• [Directions for this task] Copy out each line of the data that contains "public".

• [Exercise inputs]
=== Section Start ===
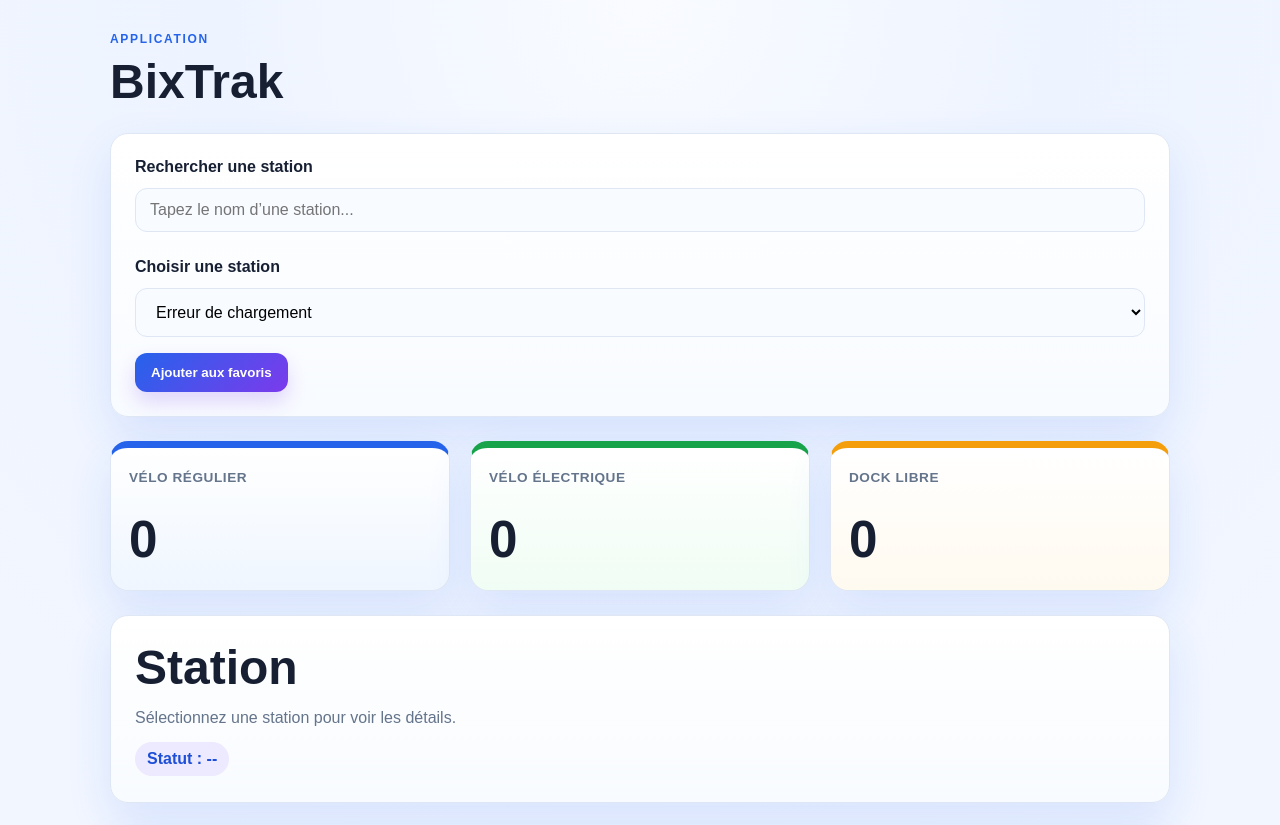
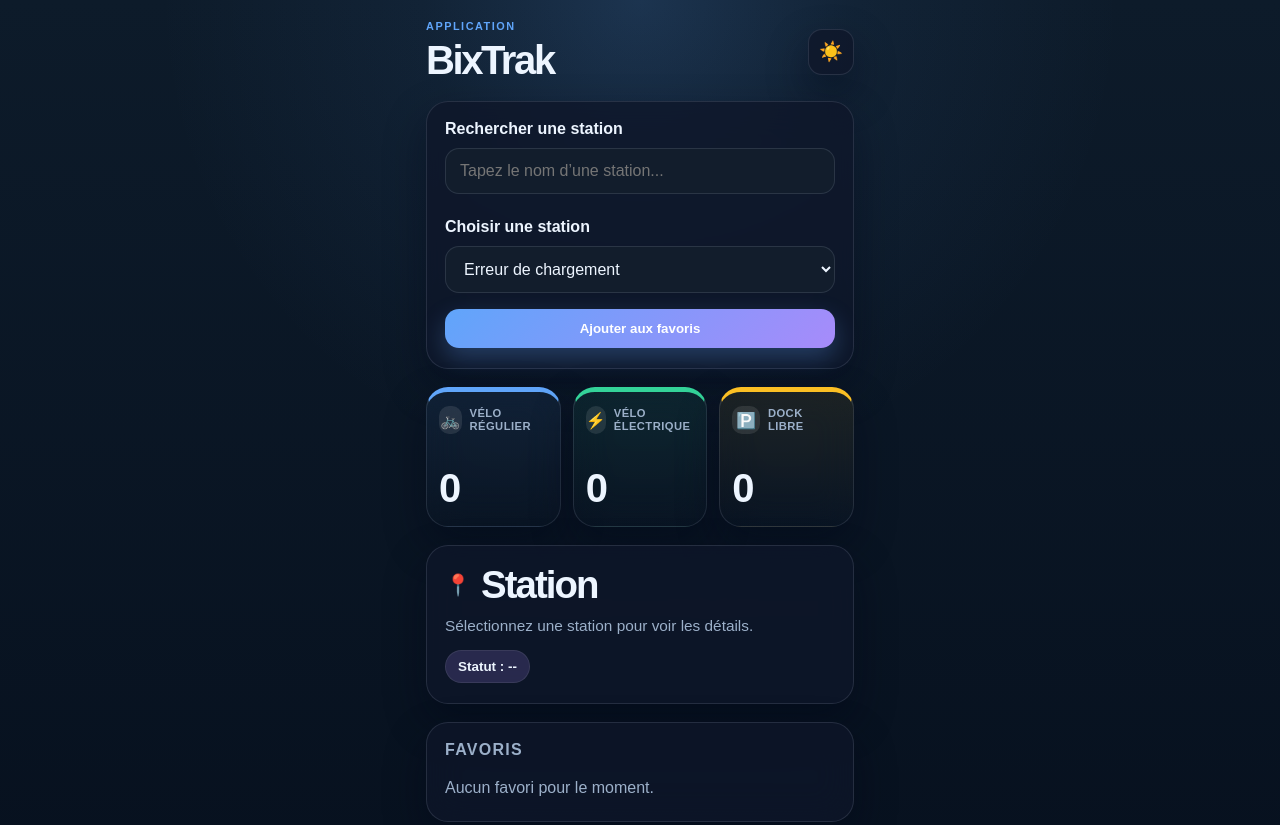
Before and after one commit to em3ze/bixtrak, a website: page public/index.html in a window 1280 px wide. Shown: the top 825 px of the page. Drawn offline with Linux system fonts and the light colour scheme; no server answers.

Commit message:
Add files via upload

```diff
--- a/public/app.js
+++ b/public/app.js
@@ -8,9 +8,31 @@ const stationName = document.getElementById('station-name');
 const stationMeta = document.getElementById('station-meta');
 const favoriteToggle = document.getElementById('favorite-toggle');
 const favoriteList = document.getElementById('favorite-list');
+const themeToggle = document.getElementById('theme-toggle');
 
 let allStations = [];
 let favorites = JSON.parse(localStorage.getItem('bixtrak-favorites') || '[]');
+
+function applyTheme(theme) {
+  const isDark = theme === 'dark';
+  document.body.classList.toggle('theme-light', !isDark);
+  document.body.classList.toggle('theme-dark', isDark);
+  if (themeToggle) {
+    themeToggle.innerHTML = isDark ? '<span class="theme-toggle-icon">☀️</span>' : '<span class="theme-toggle-icon">🌙</span>';
+    themeToggle.setAttribute('aria-label', isDark ? 'Activer le mode jour' : 'Activer le mode sombre');
+  }
+}
+
+function initTheme() {
+  const savedTheme = localStorage.getItem('bixtrak-theme') || 'dark';
+  applyTheme(savedTheme);
+}
+
+function toggleTheme() {
+  const nextTheme = document.body.classList.contains('theme-light') ? 'dark' : 'light';
+  localStorage.setItem('bixtrak-theme', nextTheme);
+  applyTheme(nextTheme);
+}
 
 function normalizeFavorites() {
   favorites = Array.from(new Set(favorites.map(String)));
@@ -213,5 +235,8 @@ favoriteToggle.addEventListener('click', () => {
   }
 });
 
+themeToggle.addEventListener('click', toggleTheme);
+
+initTheme();
 renderFavorites();
 loadStations();
--- a/public/index.html
+++ b/public/index.html
@@ -6,13 +6,16 @@
     <title>BixTrak</title>
     <link rel="stylesheet" href="/styles.css" />
   </head>
-  <body>
+  <body class="theme-dark">
     <div class="app-shell">
       <header class="topbar">
         <div>
           <p class="eyebrow">Application</p>
           <h1>BixTrak</h1>
         </div>
+        <button id="theme-toggle" class="theme-toggle" type="button" aria-label="Basculer le thème">
+          <span class="theme-toggle-icon">☀️</span>
+        </button>
       </header>
 
       <main class="content">
@@ -37,25 +40,37 @@
 
         <section class="stats-grid">
           <article class="card stat-card accent-blue">
-            <span class="label">Vélo régulier</span>
+            <div class="card-header">
+              <span class="card-icon">🚲</span>
+              <span class="label">Vélo régulier</span>
+            </div>
             <strong id="regular-bike-count">0</strong>
           </article>
 
           <article class="card stat-card accent-green">
-            <span class="label">Vélo électrique</span>
+            <div class="card-header">
+              <span class="card-icon">⚡</span>
+              <span class="label">Vélo électrique</span>
+            </div>
             <strong id="ebike-count">0</strong>
           </article>
 
           <article class="card stat-card accent-orange">
-            <span class="label">Dock libre</span>
+            <div class="card-header">
+              <span class="card-icon">🅿️</span>
+              <span class="label">Dock libre</span>
+            </div>
             <strong id="dock-count">0</strong>
           </article>
         </section>
 
         <section class="details card">
-          <h2 id="station-name">Station</h2>
+          <div class="details-topline">
+            <span class="details-icon">📍</span>
+            <h2 id="station-name">Station</h2>
+          </div>
           <p id="station-meta">Sélectionnez une station pour voir les détails.</p>
-          <p id="station-status" class="status-line">Statut : --</p>
+          <p id="station-status" class="status-line" data-status="unknown">Statut : --</p>
         </section>
 
         <section class="favorites card">
--- a/public/styles.css
+++ b/public/styles.css
@@ -1,6 +1,31 @@
 :root {
-  --bg: #f3f7ff;
-  --panel: #ffffff;
+  --bg: #07111f;
+  --bg-2: #0d1b2a;
+  --panel: rgba(15, 23, 42, 0.78);
+  --panel-strong: #111c2b;
+  --panel-soft: rgba(19, 31, 46, 0.95);
+  --primary: #60a5fa;
+  --primary-dark: #3b82f6;
+  --success: #34d399;
+  --success-soft: rgba(52, 211, 153, 0.16);
+  --warning: #fbbf24;
+  --warning-soft: rgba(251, 191, 36, 0.14);
+  --danger: #f87171;
+  --danger-soft: rgba(248, 113, 113, 0.16);
+  --purple: #a78bfa;
+  --purple-soft: rgba(167, 139, 250, 0.18);
+  --text: #edf5ff;
+  --muted: #9cb0c9;
+  --border: rgba(148, 163, 184, 0.18);
+  --shadow: 0 18px 40px rgba(2, 6, 23, 0.42);
+}
+
+body.theme-light {
+  --bg: #edf4ff;
+  --bg-2: #e6f0ff;
+  --panel: rgba(255, 255, 255, 0.9);
+  --panel-strong: #ffffff;
+  --panel-soft: #f8fbff;
   --primary: #2563eb;
   --primary-dark: #1d4ed8;
   --success: #16a34a;
@@ -11,9 +36,9 @@
   --danger-soft: #fee2e2;
   --purple: #7c3aed;
   --purple-soft: #ede9fe;
-  --text: #172033;
-  --muted: #64748b;
-  --border: #dfe7f4;
+  --text: #162130;
+  --muted: #53657d;
+  --border: rgba(37, 99, 235, 0.12);
   --shadow: 0 18px 45px rgba(37, 99, 235, 0.12);
 }
 
@@ -21,26 +46,35 @@
   box-sizing: border-box;
 }
 
+html, body {
+  margin: 0;
+  min-height: 100%;
+}
+
 body {
-  margin: 0;
   font-family: Arial, Helvetica, sans-serif;
-  background: radial-gradient(circle at top, #f9fbff 0%, #eef4ff 35%, var(--bg) 100%);
+  background: radial-gradient(circle at top, rgba(96, 165, 250, 0.18) 0%, rgba(96, 165, 250, 0.06) 20%, transparent 45%),
+    linear-gradient(180deg, var(--bg-2) 0%, var(--bg) 100%);
   color: var(--text);
+  transition: background 0.25s ease, color 0.25s ease;
 }
 
 .app-shell {
-  max-width: 1100px;
+  max-width: 460px;
   margin: 0 auto;
-  padding: 32px 20px 48px;
+  padding: 20px 16px 40px;
 }
 
 .topbar {
-  margin-bottom: 24px;
+  display: flex;
+  align-items: center;
+  justify-content: space-between;
+  margin-bottom: 18px;
 }
 
 .eyebrow {
   margin: 0;
-  font-size: 0.75rem;
+  font-size: 0.68rem;
   letter-spacing: 0.14em;
   text-transform: uppercase;
   color: var(--primary);
@@ -48,54 +82,65 @@ body {
 }
 
 h1 {
-  margin: 8px 0 0;
-  font-size: clamp(2rem, 4vw, 3rem);
+  margin: 6px 0 0;
+  font-size: clamp(2rem, 7vw, 2.5rem);
+  letter-spacing: -0.06em;
+}
+
+.theme-toggle {
+  width: 46px;
+  height: 46px;
+  border-radius: 14px;
+  border: 1px solid var(--border);
+  background: var(--panel);
+  color: var(--text);
+  box-shadow: var(--shadow);
+  cursor: pointer;
+  display: grid;
+  place-items: center;
+  font-size: 1.2rem;
 }
 
 .content {
   display: grid;
-  gap: 24px;
+  gap: 18px;
 }
 
 .card {
   background: var(--panel);
   border: 1px solid var(--border);
-  border-radius: 18px;
+  border-radius: 22px;
   box-shadow: var(--shadow);
+  backdrop-filter: blur(18px);
 }
 
 .selector-panel {
-  padding: 24px;
-  background: linear-gradient(180deg, #ffffff 0%, #f8fbff 100%);
+  padding: 18px 18px 20px;
 }
 
 .selector-panel label {
   display: block;
   font-weight: 700;
-  margin-bottom: 12px;
+  margin-bottom: 10px;
+  color: var(--text);
+}
+
+#station-search, .selector-panel select {
+  width: 100%;
+  padding: 13px 14px;
+  border-radius: 14px;
+  border: 1px solid var(--border);
+  background: var(--panel-soft);
+  color: var(--text);
+  font-size: 1rem;
 }
 
 #station-search {
-  width: 100%;
-  padding: 12px 14px;
-  border-radius: 12px;
-  border: 1px solid var(--border);
-  background: #f8fbff;
-  font-size: 1rem;
-  margin-bottom: 18px;
+  margin-bottom: 16px;
 }
 
 .select-label {
   margin-top: 8px;
-}
-
-.selector-panel select {
-  width: 100%;
-  padding: 14px 16px;
-  border-radius: 12px;
-  border: 1px solid var(--border);
-  background: #f8fbff;
-  font-size: 1rem;
 }
 
 .action-row {
@@ -103,79 +148,104 @@ h1 {
 }
 
 #favorite-toggle {
+  width: 100%;
   border: none;
-  border-radius: 12px;
+  border-radius: 14px;
   background: linear-gradient(135deg, var(--primary) 0%, var(--purple) 100%);
   color: #fff;
   padding: 12px 16px;
   font-weight: 700;
   cursor: pointer;
-  box-shadow: 0 10px 20px rgba(124, 58, 237, 0.2);
-}
-
-#favorite-toggle:hover {
-  background: linear-gradient(135deg, var(--primary-dark) 0%, var(--primary) 100%);
+  box-shadow: 0 10px 25px rgba(96, 165, 250, 0.28);
 }
 
 .stats-grid {
   display: grid;
-  grid-template-columns: repeat(auto-fit, minmax(180px, 1fr));
-  gap: 20px;
+  grid-template-columns: repeat(3, minmax(0, 1fr));
+  gap: 12px;
 }
 
 .stat-card {
-  padding: 22px 18px;
-  min-height: 150px;
+  padding: 14px 12px 16px;
+  min-height: 140px;
   display: flex;
   flex-direction: column;
   justify-content: space-between;
-  background: linear-gradient(180deg, #ffffff 0%, #f9fbff 100%);
+  gap: 8px;
+}
+
+.card-header {
+  display: flex;
+  align-items: center;
+  gap: 8px;
+}
+
+.card-icon {
+  width: 28px;
+  height: 28px;
+  border-radius: 10px;
+  display: grid;
+  place-items: center;
+  background: rgba(255, 255, 255, 0.1);
+  font-size: 1rem;
 }
 
 .label {
   color: var(--muted);
-  font-size: 0.85rem;
+  font-size: 0.7rem;
   font-weight: 700;
   letter-spacing: 0.04em;
   text-transform: uppercase;
+  line-height: 1.2;
 }
 
 .stat-card strong {
-  font-size: clamp(2.3rem, 5vw, 3.2rem);
+  font-size: clamp(2rem, 6vw, 2.5rem);
   line-height: 1.1;
 }
 
 .accent-blue {
-  border-top: 7px solid var(--primary);
-  background: linear-gradient(180deg, #ffffff 0%, #eff6ff 100%);
+  border-top: 5px solid var(--primary);
+  background: linear-gradient(180deg, rgba(96, 165, 250, 0.08) 0%, rgba(15, 23, 42, 0.08) 100%);
 }
 
 .accent-green {
-  border-top: 7px solid var(--success);
-  background: linear-gradient(180deg, #ffffff 0%, #f0fdf4 100%);
+  border-top: 5px solid var(--success);
+  background: linear-gradient(180deg, rgba(52, 211, 153, 0.08) 0%, rgba(15, 23, 42, 0.08) 100%);
 }
 
 .accent-orange {
-  border-top: 7px solid var(--warning);
-  background: linear-gradient(180deg, #ffffff 0%, #fffaf0 100%);
+  border-top: 5px solid var(--warning);
+  background: linear-gradient(180deg, rgba(251, 191, 36, 0.08) 0%, rgba(15, 23, 42, 0.08) 100%);
 }
 
 .details {
-  padding: 26px 24px;
-  background: linear-gradient(180deg, #ffffff 0%, #f8fbff 100%);
+  padding: 18px 18px 20px;
+}
+
+.details-topline {
+  display: flex;
+  align-items: center;
+  gap: 10px;
+  margin-bottom: 8px;
+}
+
+.details-icon {
+  font-size: 1.3rem;
 }
 
 .details h2 {
-  margin: 0 0 10px;
-  font-size: clamp(2rem, 4vw, 3rem);
+  margin: 0;
+  font-size: clamp(1.8rem, 8vw, 2.4rem);
   line-height: 1.1;
+  letter-spacing: -0.05em;
 }
 
 #station-meta {
   margin: 0 0 12px;
   color: var(--muted);
-  line-height: 1.6;
-  font-size: 1rem;
+  line-height: 1.55;
+  font-size: 0.96rem;
 }
 
 .status-line {
@@ -186,27 +256,32 @@ h1 {
   padding: 8px 12px;
   border-radius: 999px;
   font-weight: 700;
+  font-size: 0.84rem;
   background: var(--purple-soft);
-  color: var(--primary-dark);
+  color: var(--text);
+  border: 1px solid rgba(255, 255, 255, 0.08);
 }
 
 .status-line[data-status="open"] {
   background: var(--success-soft);
-  color: #166534;
+  color: #a7f3d0;
 }
 
 .status-line[data-status="closed"] {
   background: var(--danger-soft);
-  color: #991b1b;
+  color: #fecaca;
 }
 
 .favorites {
-  padding: 24px;
+  padding: 18px;
 }
 
 .favorites h3 {
-  margin-top: 0;
-  margin-bottom: 16px;
+  margin: 0 0 14px;
+  font-size: 1rem;
+  text-transform: uppercase;
+  letter-spacing: 0.08em;
+  color: var(--muted);
 }
 
 .favorite-list {
@@ -224,8 +299,8 @@ h1 {
   gap: 12px;
   padding: 10px 12px;
   border: 1px solid var(--border);
-  border-radius: 10px;
-  background: #f8fbff;
+  border-radius: 12px;
+  background: var(--panel-soft);
 }
 
 .favorite-name {
@@ -241,19 +316,23 @@ h1 {
 .favorite-remove {
   border: none;
   background: transparent;
-  color: var(--primary-dark);
-  font-size: 1.3rem;
+  color: var(--primary);
+  font-size: 1.4rem;
   cursor: pointer;
 }
 
 .empty-state {
   color: var(--muted);
-  padding: 10px 0;
+  padding: 6px 0;
 }
 
-@media (max-width: 640px) {
+@media (max-width: 420px) {
+  .stats-grid {
+    grid-template-columns: 1fr;
+  }
+
   .app-shell {
-    padding-left: 14px;
-    padding-right: 14px;
+    padding-left: 12px;
+    padding-right: 12px;
   }
 }
```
=== Section End ===
• [The answer]
Before and after one commit to em3ze/bixtrak, a website: page public/index.html in a window 1280 px wide. Shown: the top 825 px of the page. Drawn offline with Linux system fonts and the light colour scheme; no server answers.
--- a/public/app.js
+++ b/public/app.js
--- a/public/index.html
+++ b/public/index.html
--- a/public/styles.css
+++ b/public/styles.css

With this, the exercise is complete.